Saudi Arabia was always an ally of convenience. The royal family needed the United States for protection in a rough neighborhood, and America needed Saudi oil. Desert Storm, launched by the first President Bush, not only removed Iraq from Kuwait; it turned back Iraqi tanks from Saudi Arabia, Saddam Hussein’s real target.
But that was a quarter century ago, and things have changed. No country poses a direct threat to Saudi Arabia, and thanks to alternate energy sources and new-found U.S. oil reserves, the American lifestyle doesn’t rely on the Saudis for what was dubbed black gold so much anymore. And though the Saudis consider Iran a mortal enemy, the two countries don’t share a border, and Iran can’t be said to pose an existential threat.
Iran is not about to attack Saudi Arabia, and oil doesn’t dictate global politics like it once did. When an alliance of convenience is no longer convenient, the alliance frays, and that’s what we’re seeing play out in real time on Capitol Hill.
If this legislation goes forward to allow 9/11 families to sue Saudi Arabia for their loss, and for their pain and suffering, that’s tantamount to saying the Saudi government was responsible for the attacks.
The 9/11 Commission report in a carefully worded legalistic statement said no evidence was found to directly tie the Saudi government to the attacks, but members of the Commission say that should not be taken as an exoneration of the Saudis.
The ongoing controversy over whether to de-classify 28 pages of a congressional investigation into the attacks is about the possible culpability of some Saudis with ties to the government, and whether their actions were legitimately separate from government policy.

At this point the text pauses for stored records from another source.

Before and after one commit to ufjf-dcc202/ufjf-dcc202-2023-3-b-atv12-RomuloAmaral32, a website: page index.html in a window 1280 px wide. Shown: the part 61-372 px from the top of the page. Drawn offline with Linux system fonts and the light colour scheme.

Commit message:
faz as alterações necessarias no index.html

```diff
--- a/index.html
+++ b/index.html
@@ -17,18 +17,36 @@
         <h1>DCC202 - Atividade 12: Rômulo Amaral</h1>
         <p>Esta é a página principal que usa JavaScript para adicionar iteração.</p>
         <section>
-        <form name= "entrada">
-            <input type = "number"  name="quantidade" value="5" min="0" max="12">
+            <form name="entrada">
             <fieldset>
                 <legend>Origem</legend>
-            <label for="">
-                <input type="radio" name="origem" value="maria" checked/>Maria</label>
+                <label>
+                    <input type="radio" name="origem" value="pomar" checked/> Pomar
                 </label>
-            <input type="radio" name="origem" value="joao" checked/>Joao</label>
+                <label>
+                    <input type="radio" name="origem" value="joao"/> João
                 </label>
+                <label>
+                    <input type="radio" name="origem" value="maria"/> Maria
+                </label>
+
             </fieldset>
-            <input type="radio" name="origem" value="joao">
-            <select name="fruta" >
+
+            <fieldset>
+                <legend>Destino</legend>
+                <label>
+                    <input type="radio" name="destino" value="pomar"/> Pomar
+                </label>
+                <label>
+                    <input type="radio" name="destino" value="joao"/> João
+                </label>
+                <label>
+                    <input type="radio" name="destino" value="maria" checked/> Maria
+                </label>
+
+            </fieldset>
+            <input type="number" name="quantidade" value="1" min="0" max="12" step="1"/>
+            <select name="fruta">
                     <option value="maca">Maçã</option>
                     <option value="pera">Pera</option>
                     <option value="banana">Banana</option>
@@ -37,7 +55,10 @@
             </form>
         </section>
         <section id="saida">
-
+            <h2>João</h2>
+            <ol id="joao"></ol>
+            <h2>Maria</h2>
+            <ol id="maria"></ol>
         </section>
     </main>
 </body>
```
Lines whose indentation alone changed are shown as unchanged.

The Saudi government invests a great deal of money in spreading a particular form of Sunni Islam known as Wahhabism, which is the most extreme fundamentalist expression of the Muslim faith. It is blamed for the spread of ISIS and the self-declared Islamic state.
Madrassas in Pakistan funded by the Saudis are the training ground for Al-Qaeda, yet we call these two countries allies. It’s geo-politics, where risks and rewards are balanced, and the knowledge that what comes after an uncertain alliance could be much worse.
All of the commentary about the 28 pages amounts to an airing of some pretty dirty laundry, and that affects public opinion, which is why there’s no love lost for the Saudis and their oil on Capitol Hill, or among the American public.
The problem posed, however, is where the Saudis will turn if their alliance of convenience is no longer mutually convenient.